First voyage barkcloth

This post was written by Misa Tamura, our conservation intern from University College, London.

1886.1.1258 (left), 1886.1.1259 (right)

These two fragments of barkcloth were brought back from Cook’s first voyage to the South Pacific between 1769-1771. These pieces were provenanced to the Society Islands/Tahiti, where James Cook, naturalist Daniel Solander and astronomer Charles Green observed the Transit of Venus in 1769.

Tahitian barkcloth, or ‘ahu was typically made from the bark of the paper mulberry, and the breadfruit tree  as well as two types of Ficus. Barkcloth made from the paper mulberry, characterised by its soft, fine quality with white colour, was worn by people of high rank. According to the museum’s records it is possible that these fragments were obtained in Batavia, Java, Indonesia, during Cook's stopover there in late 1770.  The barkcloth was given to Oxford University in 1883 by Captain D.E.E Wolterbok Muller, of the Dutch Royal Navy Service, who had seen other Cook-voyage objects from Oxford at the 1883 International Exposition in Amsterdam.

Beater marks visible under magnification 1886.1.1258 (left), 1886.1.1259 (right)

The fragments appear to be previously stored folded, perhaps in a similar way the to pile of barkcloth in this image from Tahitian section of the exhibition 'From the Islands of the South Seas 1773–4' held at the Pitt Rivers Museum in 1970.

As a result, the objects now have creases along the folded areas. There were also folds along the edges, which were also a result of the previous storage.

After surface cleaning with a gentle vacuum and a soft brush followed by very gentle application of Smoke/Chem sponge, the creases and folds were humidified using a humidifier and Preservation Pencil at 40 degrees Celsius.
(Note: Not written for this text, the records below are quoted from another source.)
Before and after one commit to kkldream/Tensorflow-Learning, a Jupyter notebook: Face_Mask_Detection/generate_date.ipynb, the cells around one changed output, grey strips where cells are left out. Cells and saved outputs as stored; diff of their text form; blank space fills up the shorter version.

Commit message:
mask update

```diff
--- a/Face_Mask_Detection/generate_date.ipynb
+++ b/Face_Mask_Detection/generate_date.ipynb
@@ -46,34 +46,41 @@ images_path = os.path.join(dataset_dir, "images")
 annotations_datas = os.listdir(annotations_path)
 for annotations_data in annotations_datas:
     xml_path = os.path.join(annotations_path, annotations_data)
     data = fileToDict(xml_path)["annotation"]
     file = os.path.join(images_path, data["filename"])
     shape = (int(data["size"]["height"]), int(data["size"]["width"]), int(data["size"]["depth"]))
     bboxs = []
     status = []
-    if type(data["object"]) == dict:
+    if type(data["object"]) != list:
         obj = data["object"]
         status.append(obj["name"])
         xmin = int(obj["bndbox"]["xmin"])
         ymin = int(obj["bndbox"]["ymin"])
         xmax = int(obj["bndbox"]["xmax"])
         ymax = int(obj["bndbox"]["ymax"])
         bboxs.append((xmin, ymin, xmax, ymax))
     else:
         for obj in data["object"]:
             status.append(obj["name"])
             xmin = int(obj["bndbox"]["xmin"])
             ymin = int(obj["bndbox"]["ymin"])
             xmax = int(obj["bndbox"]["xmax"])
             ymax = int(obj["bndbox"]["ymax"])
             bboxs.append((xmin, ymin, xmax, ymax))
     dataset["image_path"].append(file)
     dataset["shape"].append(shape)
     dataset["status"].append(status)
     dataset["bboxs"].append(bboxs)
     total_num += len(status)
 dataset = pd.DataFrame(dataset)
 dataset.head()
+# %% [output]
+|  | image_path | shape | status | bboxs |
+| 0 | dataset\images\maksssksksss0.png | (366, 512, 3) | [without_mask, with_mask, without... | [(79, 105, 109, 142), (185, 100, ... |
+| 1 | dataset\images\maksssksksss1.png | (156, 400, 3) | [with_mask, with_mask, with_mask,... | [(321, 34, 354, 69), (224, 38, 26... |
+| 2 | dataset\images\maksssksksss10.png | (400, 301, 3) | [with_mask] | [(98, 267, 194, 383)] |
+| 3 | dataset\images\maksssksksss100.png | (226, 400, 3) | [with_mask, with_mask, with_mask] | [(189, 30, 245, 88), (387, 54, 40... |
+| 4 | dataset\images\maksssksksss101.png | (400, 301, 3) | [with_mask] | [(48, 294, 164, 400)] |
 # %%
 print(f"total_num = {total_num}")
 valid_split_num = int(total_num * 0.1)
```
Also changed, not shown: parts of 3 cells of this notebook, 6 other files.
After the humidification treatment, the objects were re-housed into custom-made folders made of acid-free card.